::: The records :::

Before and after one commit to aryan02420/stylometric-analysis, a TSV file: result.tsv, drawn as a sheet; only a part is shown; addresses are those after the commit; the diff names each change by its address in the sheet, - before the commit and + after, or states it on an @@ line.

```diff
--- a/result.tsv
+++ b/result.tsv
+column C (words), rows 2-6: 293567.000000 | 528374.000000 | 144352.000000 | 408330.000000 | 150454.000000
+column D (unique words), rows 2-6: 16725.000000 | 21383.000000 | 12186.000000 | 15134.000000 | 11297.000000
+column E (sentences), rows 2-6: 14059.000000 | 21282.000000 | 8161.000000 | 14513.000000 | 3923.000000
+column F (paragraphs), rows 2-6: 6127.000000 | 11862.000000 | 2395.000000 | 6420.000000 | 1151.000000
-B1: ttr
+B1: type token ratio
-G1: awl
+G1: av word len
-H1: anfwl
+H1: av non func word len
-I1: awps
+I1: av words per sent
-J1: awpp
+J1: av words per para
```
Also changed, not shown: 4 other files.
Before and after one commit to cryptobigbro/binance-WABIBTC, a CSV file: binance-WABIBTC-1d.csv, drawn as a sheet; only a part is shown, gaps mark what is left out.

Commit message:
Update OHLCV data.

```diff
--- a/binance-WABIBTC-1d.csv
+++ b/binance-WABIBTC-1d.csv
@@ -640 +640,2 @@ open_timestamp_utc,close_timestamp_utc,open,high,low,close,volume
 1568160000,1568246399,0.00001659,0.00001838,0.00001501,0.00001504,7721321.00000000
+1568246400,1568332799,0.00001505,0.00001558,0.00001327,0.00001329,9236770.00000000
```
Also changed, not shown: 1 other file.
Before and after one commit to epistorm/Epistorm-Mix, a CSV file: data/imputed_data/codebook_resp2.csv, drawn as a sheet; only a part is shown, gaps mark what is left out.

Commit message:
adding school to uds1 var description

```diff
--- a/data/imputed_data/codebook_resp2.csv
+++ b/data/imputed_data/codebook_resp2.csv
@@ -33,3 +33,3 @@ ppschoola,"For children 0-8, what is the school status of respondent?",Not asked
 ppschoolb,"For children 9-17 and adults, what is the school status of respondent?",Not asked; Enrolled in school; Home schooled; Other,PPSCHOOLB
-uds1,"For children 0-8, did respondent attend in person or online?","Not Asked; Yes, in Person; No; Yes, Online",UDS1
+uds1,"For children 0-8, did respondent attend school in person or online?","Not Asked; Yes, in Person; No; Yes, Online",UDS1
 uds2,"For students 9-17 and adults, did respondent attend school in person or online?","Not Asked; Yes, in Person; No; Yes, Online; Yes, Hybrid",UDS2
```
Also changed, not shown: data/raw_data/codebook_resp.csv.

:::

**Work instruction:** Restate each entry word for word.

**Exercise answer:**
Before and after one commit to aryan02420/stylometric-analysis, a TSV file: result.tsv, drawn as a sheet; only a part is shown; addresses are those after the commit; the diff names each change by its address in the sheet, - before the commit and + after, or states it on an @@ line.

```diff
--- a/result.tsv
+++ b/result.tsv
+column C (words), rows 2-6: 293567.000000 | 528374.000000 | 144352.000000 | 408330.000000 | 150454.000000
+column D (unique words), rows 2-6: 16725.000000 | 21383.000000 | 12186.000000 | 15134.000000 | 11297.000000
+column E (sentences), rows 2-6: 14059.000000 | 21282.000000 | 8161.000000 | 14513.000000 | 3923.000000
+column F (paragraphs), rows 2-6: 6127.000000 | 11862.000000 | 2395.000000 | 6420.000000 | 1151.000000
-B1: ttr
+B1: type token ratio
-G1: awl
+G1: av word len
-H1: anfwl
+H1: av non func word len
-I1: awps
+I1: av words per sent
-J1: awpp
+J1: av words per para
```
Also changed, not shown: 4 other files.
Before and after one commit to cryptobigbro/binance-WABIBTC, a CSV file: binance-WABIBTC-1d.csv, drawn as a sheet; only a part is shown, gaps mark what is left out.

Commit message:
Update OHLCV data.

```diff
--- a/binance-WABIBTC-1d.csv
+++ b/binance-WABIBTC-1d.csv
@@ -640 +640,2 @@ open_timestamp_utc,close_timestamp_utc,open,high,low,close,volume
 1568160000,1568246399,0.00001659,0.00001838,0.00001501,0.00001504,7721321.00000000
+1568246400,1568332799,0.00001505,0.00001558,0.00001327,0.00001329,9236770.00000000
```
Also changed, not shown: 1 other file.
Before and after one commit to epistorm/Epistorm-Mix, a CSV file: data/imputed_data/codebook_resp2.csv, drawn as a sheet; only a part is shown, gaps mark what is left out.

Commit message:
adding school to uds1 var description

```diff
--- a/data/imputed_data/codebook_resp2.csv
+++ b/data/imputed_data/codebook_resp2.csv
@@ -33,3 +33,3 @@ ppschoola,"For children 0-8, what is the school status of respondent?",Not asked
 ppschoolb,"For children 9-17 and adults, what is the school status of respondent?",Not asked; Enrolled in school; Home schooled; Other,PPSCHOOLB
-uds1,"For children 0-8, did respondent attend in person or online?","Not Asked; Yes, in Person; No; Yes, Online",UDS1
+uds1,"For children 0-8, did respondent attend school in person or online?","Not Asked; Yes, in Person; No; Yes, Online",UDS1
 uds2,"For students 9-17 and adults, did respondent attend school in person or online?","Not Asked; Yes, in Person; No; Yes, Online; Yes, Hybrid",UDS2
```
Also changed, not shown: data/raw_data/codebook_resp.csv.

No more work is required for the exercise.